This year I decided to try my hand at Kolyva, and it came out pretty well, so I share the recipe here. There’s a wide range of national and family variants of the basic concept, ranging from stark piles of boiled wheat to elaborate cake-like confections. I hope this is a middle-of-the-road version.
Whole wheat kernels aren’t usually sold in grocery stores. I ordered a five-pound bag of Palouse Brand wheat through Amazon, and was happy with it.
This is smaller than many recipes: it nicely filled a 1 1/2 – quart oval casserole.
Boiling the wheat is the only cooking in the recipe; the rest is just assembly.
Put 2 cups whole wheat kernels in a saucepan with 4–6 cups of water and about 1 tsp salt. Bring to a boil, reduce the heat, and simmer until some of the kernels begin to split open; then simmer a while longer, until the kernels are soft, not chewy. This will probably take more than an hour. I’m told you can speed up the process by soaking the wheat overnight before cooking it.
Drain the wheat. Put it in a large mixing bowl and stir in:
- 2 Tbsp sesame seeds
- 6 oz. finely-chopped nuts (I used cashews & pecans)
- 1 tsp cinnamon
- 1/2 cup raisins
- 1/2 cup honey
In other recipes, I’ve seen cocoa powder, star anise, etc. listed as ingredients; suit yourself.
Arrange the mixture in a casserole or cake pan, or mound it neatly on a platter.
Sprinkle the kolyva with enough powdered sugar that it looks white. Decorate with raisins and nuts. It’s customary to include a Cross design in the decoration. Though I’ve seen things like chocolate chips (dairy-free?) and Jordan almonds on Kolyva, I had hoped to avoid using any candy. In one photo of a large, beautiful Greek kolyva I saw a red cross made out of some small red fruit, maybe red currants. I was determined to have a red cross too, but couldn’t find any small red fruits that would work, so I ended up using the bright red cinnamon candies often sold as “Red Hots.” The result looked very nice, but my plan to avoid candy was defeated. Maybe you can do better.

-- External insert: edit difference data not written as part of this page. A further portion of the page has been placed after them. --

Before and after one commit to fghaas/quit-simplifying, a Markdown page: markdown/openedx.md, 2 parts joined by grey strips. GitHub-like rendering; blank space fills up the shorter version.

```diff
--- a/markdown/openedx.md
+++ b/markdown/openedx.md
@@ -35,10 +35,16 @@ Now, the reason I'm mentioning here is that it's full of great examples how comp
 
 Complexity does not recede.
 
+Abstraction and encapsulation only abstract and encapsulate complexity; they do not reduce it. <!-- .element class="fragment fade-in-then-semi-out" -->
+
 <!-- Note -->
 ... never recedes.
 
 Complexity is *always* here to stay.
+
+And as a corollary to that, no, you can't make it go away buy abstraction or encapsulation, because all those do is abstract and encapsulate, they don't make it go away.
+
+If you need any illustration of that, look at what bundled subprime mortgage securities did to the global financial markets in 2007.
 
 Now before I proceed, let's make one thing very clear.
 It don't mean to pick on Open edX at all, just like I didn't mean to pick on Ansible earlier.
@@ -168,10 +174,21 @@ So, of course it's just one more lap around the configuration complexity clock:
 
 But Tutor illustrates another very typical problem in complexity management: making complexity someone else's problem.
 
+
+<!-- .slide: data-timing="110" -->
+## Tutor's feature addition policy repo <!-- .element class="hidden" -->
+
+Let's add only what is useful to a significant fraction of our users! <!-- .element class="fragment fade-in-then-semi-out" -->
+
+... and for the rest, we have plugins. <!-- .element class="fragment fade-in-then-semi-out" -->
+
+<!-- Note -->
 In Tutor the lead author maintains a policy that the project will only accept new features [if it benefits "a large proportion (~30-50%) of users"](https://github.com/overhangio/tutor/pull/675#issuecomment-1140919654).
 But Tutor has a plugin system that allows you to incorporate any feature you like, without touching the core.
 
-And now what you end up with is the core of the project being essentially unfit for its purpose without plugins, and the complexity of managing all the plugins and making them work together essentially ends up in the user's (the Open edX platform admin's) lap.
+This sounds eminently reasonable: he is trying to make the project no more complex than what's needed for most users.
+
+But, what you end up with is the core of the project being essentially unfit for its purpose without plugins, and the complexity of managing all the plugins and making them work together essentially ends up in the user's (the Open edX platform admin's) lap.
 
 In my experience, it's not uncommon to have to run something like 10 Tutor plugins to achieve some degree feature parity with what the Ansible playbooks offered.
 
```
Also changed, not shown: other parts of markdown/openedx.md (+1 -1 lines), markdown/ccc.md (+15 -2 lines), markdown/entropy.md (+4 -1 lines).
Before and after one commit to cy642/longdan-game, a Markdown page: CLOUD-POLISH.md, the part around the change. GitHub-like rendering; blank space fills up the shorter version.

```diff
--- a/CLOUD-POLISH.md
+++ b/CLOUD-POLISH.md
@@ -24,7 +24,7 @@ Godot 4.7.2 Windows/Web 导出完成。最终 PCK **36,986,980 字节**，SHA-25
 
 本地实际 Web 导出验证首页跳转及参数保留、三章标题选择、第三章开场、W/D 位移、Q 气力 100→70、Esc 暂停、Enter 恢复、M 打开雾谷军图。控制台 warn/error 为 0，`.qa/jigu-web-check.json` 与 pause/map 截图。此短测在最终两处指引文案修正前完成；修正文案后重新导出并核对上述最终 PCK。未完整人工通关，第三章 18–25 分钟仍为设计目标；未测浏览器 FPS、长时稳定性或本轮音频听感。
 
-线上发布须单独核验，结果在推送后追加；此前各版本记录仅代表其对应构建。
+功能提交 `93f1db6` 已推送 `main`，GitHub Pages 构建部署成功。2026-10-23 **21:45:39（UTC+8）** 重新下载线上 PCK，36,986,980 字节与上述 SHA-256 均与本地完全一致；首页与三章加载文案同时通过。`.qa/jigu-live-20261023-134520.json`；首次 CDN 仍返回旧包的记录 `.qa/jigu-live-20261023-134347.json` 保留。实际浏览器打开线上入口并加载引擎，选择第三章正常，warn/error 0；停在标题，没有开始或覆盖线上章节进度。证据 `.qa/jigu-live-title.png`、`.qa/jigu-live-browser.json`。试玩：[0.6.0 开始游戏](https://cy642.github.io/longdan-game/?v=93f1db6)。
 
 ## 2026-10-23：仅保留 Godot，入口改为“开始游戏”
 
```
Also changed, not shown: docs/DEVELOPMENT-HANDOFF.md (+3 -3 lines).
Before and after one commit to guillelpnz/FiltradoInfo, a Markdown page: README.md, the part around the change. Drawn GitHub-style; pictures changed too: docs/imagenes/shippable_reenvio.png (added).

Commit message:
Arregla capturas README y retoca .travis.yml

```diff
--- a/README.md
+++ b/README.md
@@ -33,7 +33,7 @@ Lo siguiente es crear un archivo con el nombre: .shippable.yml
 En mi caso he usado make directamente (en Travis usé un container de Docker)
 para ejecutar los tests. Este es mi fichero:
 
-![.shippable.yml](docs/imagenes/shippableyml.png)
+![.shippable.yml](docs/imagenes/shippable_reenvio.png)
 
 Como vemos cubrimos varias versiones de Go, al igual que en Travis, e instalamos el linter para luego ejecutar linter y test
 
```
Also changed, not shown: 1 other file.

In our church, a lit candle is put in the center of the Kolyva during the memorial service, so you may want to leave a space for a candle in your design.
Serving: Kolyva doesn’t hold together well; it’s usually spooned out into small dishes or cups and eaten with a spoon.